Research Project: Integrated Strategies for Advanced Management of Fruit, Nut, and Oak Tree Diseases

Location: Crops Pathology and Genetics Research

Title: Effect of anaerobic soil disinfestation on the bacterial community and key soilborne phytopathogenic agents under walnut tree-crop nursery conditions

Author
item Strauss, Sarah
item Greenhut, Rachel
item McClean, Ali
item Kluepfel, Daniel

Submitted to: Plant and Soil
Publication Type: Peer Reviewed Journal
Publication Acceptance Date: 1/16/2017
Publication Date: 1/16/2017
Citation: Strauss, S.L., Greenhut, R.F., Mcclean, A.E., Kluepfel, D.A. 2017. Effect of anaerobic soil disinfestation on the bacterial community and key soilborne phytopathogenic agents under walnut tree-crop nursery conditions . Plant and Soil. 415:493-506. doi:10.1007/s11104-016-3126-4.

Interpretive Summary: Anaerobic Soil Disinfestation (ASD) is a chemical-independent approach to managing soilborne phytopathogens. While it has been demonstrated that ASD can suppress phytopathogens in vegetable cropping systems, it has not been examined for control of tree-crop diseases under nursery conditions. Here we report on the potential of using ASD to manage soilborne populations of Agrobacterium tumefaciens and Pythium ultimum under walnut rootstock nursery conditions and compared the efficacy of ASD with the chemical fumigant Telone-C35.

Technical Abstract: Background and Aims: Anaerobic Soil Disinfestation (ASD) is a chemical-independent approach to manage soilborne phytopathogens. While it has been demonstrated that ASD can suppress phytopathogens in vegetable cropping systems, it has not been examined for control of tree-crop diseases.
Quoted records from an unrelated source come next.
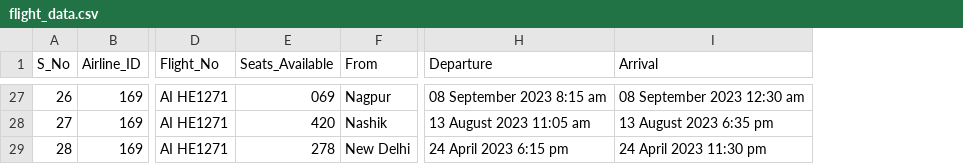
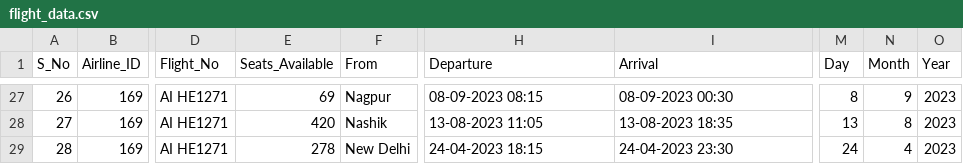
Before and after one commit to AnshumaanMishra/IP_Project, a CSV file: flight_data.csv, drawn as a sheet; only a part is shown, gaps mark what is left out; the diff covers the shown part only; the diff names each change by its address in the sheet, - before the commit and + after, or states it on an @@ line.

```diff
--- a/flight_data.csv
+++ b/flight_data.csv
+column M (Day), rows 27-29: 8 | 13 | 24
+column N (Month), rows 27-29: 9 | 8 | 4
+column O (Year), rows 27-29: all 2023
-E27 (Seats_Available): 069
+E27 (Seats_Available): 69
-H27 (Departure): 08 September 2023 8:15 am
+H27 (Departure): 08-09-2023 08:15
-I27 (Arrival): 08 September 2023 12:30 am
+I27 (Arrival): 08-09-2023 00:30
-H28 (Departure): 13 August 2023 11:05 am
+H28 (Departure): 13-08-2023 11:05
-I28 (Arrival): 13 August 2023 6:35 pm
+I28 (Arrival): 13-08-2023 18:35
-H29 (Departure): 24 April 2023 6:15 pm
+H29 (Departure): 24-04-2023 18:15
-I29 (Arrival): 24 April 2023 11:30 pm
+I29 (Arrival): 24-04-2023 23:30
```
Also changed, not shown: 58 edited cells elsewhere in this file.
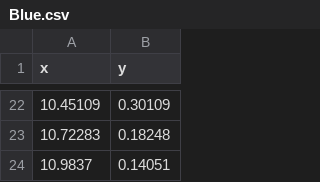
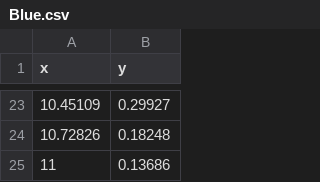
Before and after one commit to AguilarAngel9/Plant-Growth-Cycle-based-on-geospatial-data, a CSV file: NDVI_CHARTS/Blue.csv, drawn as a sheet; only a part is shown, gaps mark what is left out; the diff covers the shown part only.

```diff
--- a/NDVI_CHARTS/Blue.csv
+++ b/NDVI_CHARTS/Blue.csv
@@ -22,3 +23,3 @@ x, y
-10.45109, 0.30109
-10.72283, 0.18248
-10.9837, 0.14051
+10.45109,0.29927
+10.72826,0.18248
+11,0.13686
```
Also changed, not shown: 14 added rows, 13 removed rows and 7 edited cells elsewhere in this file, NDVI_CHARTS/Green.csv, NDVI_CHARTS/Orange.csv, 1 other file.
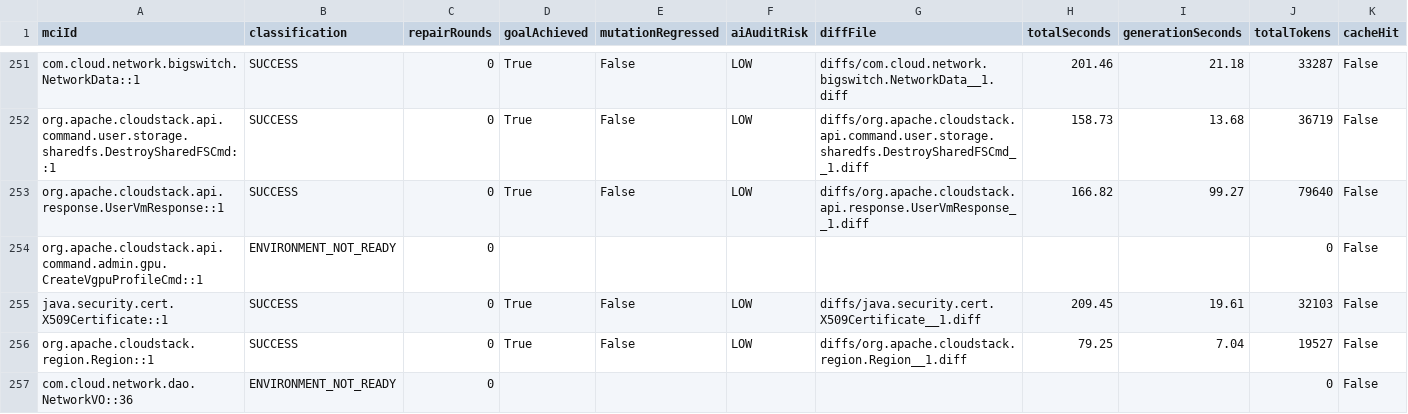
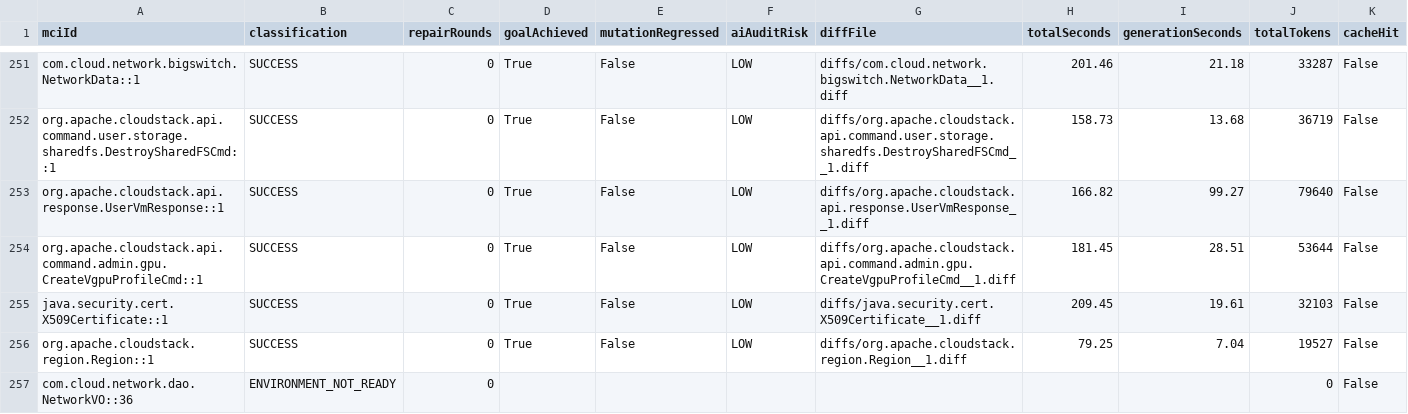
Before and after one commit to gzhao9/CloneDeMocker-v2, a CSV file: data/cloudstack/refactoring/CloneDeMocker+Terra-5.6/refactoring-results.csv, drawn as a sheet; only a part is shown, gaps mark what is left out.

Commit message:
sync completed MCI org.apache.cloudstack.api.command.admin.gpu.CreateVgpuProfileCmd::1 (SUCCESS) to CloudStack 24.0.0-SNAPSHOT dataset

```diff
--- a/data/cloudstack/refactoring/CloneDeMocker+Terra-5.6/refactoring-results.csv
+++ b/data/cloudstack/refactoring/CloneDeMocker+Terra-5.6/refactoring-results.csv
@@ -253,3 +253,3 @@ org.apache.cloudstack.api.command.user.storage.sharedfs.DestroySharedFSCmd::1,SU
 org.apache.cloudstack.api.response.UserVmResponse::1,SUCCESS,0,True,False,LOW,diffs/org.apache.cloudstack.api.response.UserVmResponse__1.diff,166.82,99.27,79640,False
-org.apache.cloudstack.api.command.admin.gpu.CreateVgpuProfileCmd::1,ENVIRONMENT_NOT_READY,0,,,,,,,0,False
+org.apache.cloudstack.api.command.admin.gpu.CreateVgpuProfileCmd::1,SUCCESS,0,True,False,LOW,diffs/org.apache.cloudstack.api.command.admin.gpu.CreateVgpuProfileCmd__1.diff,181.45,28.51,53644,False
 java.security.cert.X509Certificate::1,SUCCESS,0,True,False,LOW,diffs/java.security.cert.X509Certificate__1.diff,209.45,19.61,32103,False
```
Also changed, not shown: 2 other files.
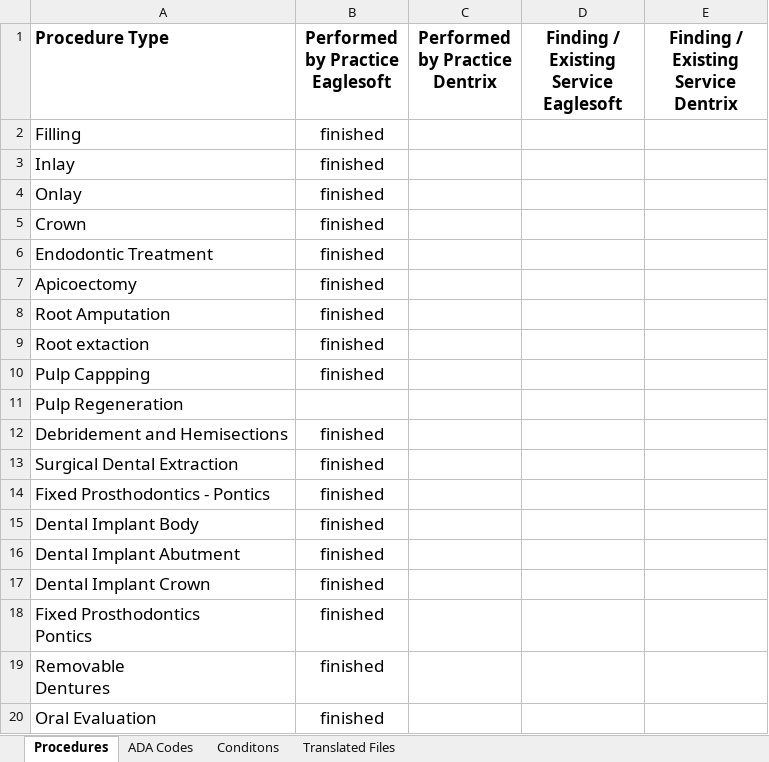
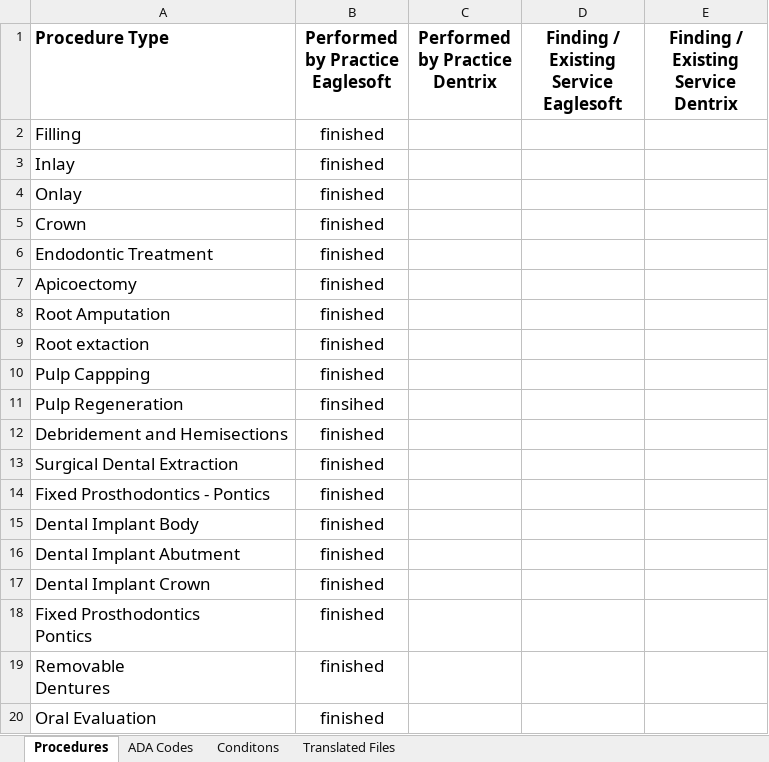
Before and after one commit to oral-health-and-disease-ontologies/NDPBRN, an Excel workbook: src/data/NDPBRN data translation tracking.xlsx, sheet Procedures, drawn as a sheet; values as stored, in another font and other column widths than the file's, no borders; the diff names each change by its address in the sheet, - before the commit and + after, or states it on an @@ line.

Commit message:
add first pass for axiom template for existing services

```diff
--- a/src/data/NDPBRN data translation tracking.xlsx (sheet Procedures)
+++ b/src/data/NDPBRN data translation tracking.xlsx (sheet Procedures)
-B11 (Performed by Practice Eaglesoft): (empty)
+B11 (Performed by Practice Eaglesoft): finsihed
```
Also changed, not shown: sheet ADA Codes, 1 other file.
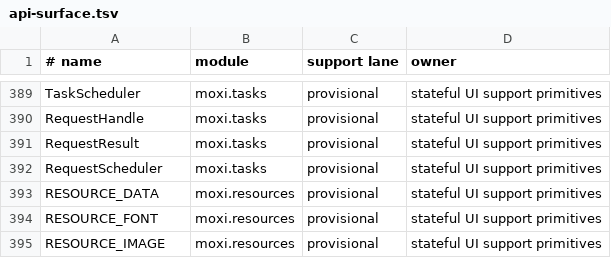
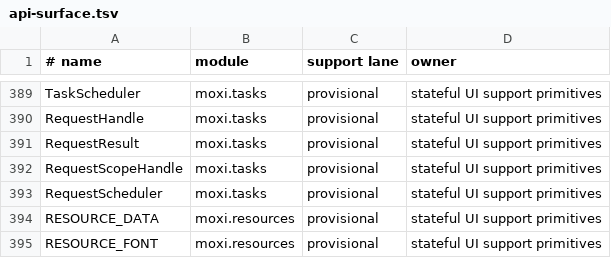
Before and after one commit to davidmashburn/moxi, a TSV file: docs/api-surface.tsv, drawn as a sheet; only a part is shown, gaps mark what is left out; the shorter side is filled out with more unchanged rows.

Commit message:
feat(moxi): add scoped request lifetimes

```diff
--- a/docs/api-surface.tsv
+++ b/docs/api-surface.tsv
@@ -391,2 +391,3 @@ RequestHandle	moxi.tasks	provisional	stateful UI support primitives
 RequestResult	moxi.tasks	provisional	stateful UI support primitives
+RequestScopeHandle	moxi.tasks	provisional	stateful UI support primitives
 RequestScheduler	moxi.tasks	provisional	stateful UI support primitives
```
Also changed, not shown: 10 other files.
We examined the potential of ASD to manage soilborne populations of Agrobacterium tumefaciens and Pythium ultimum under walnut rootstock nursery conditions and compared the efficacy of ASD with the chemical fumigant Telone-C35. Methods: Mesh bags of sterile field soil inoculated with either A. tumefaciens or P. ultimum were buried in the first of two trials at 7.6 and 15.2 cm soil depths and in the second trial at 15.2, 45.7, and 76.2 cm soil depths prior to ASD or fumigation treatments. Bacterial rRNA was extracted from soils at these depths prior, immediately following ASD, and 4 months post-ASD to determine the effect of ASD on the bacterial community composition. Results and Conclusions: After one week of ASD, populations of both phytopathogens fell below detection limits at 7.6 and 15.2 cm soil depths. After completion of the six-week ASD treatment or 4-week fumigation period, populations of A. tumefaciens remained below detection limits at 7.6 and 15.2 cm depths and were not significantly different A. tumefaciens populations in the fumigation treatment. Agrobacterium tumefaciens populations also were significantly reduced, compared to no-treatment control soils, in both ASD and fumigation treatments at the 45.7 and 76.2 cm depths. Pythium ultimum populations dipped below detection limits after ASD treatment at 7.6 and 15.2 cm soil depths, and were significantly lower than no-treatment controls at the 45.7 cm depth. The bacterial community composition of ASD-treated soils also was significantly different as a function of soil depth, and the effect of ASD on the bacterial community composition persisted with time. The documented ASD-induced changes in the soilborne bacterial communities may have contributed to the population reductions observed for both A. tuemfaciens and P. ultimum.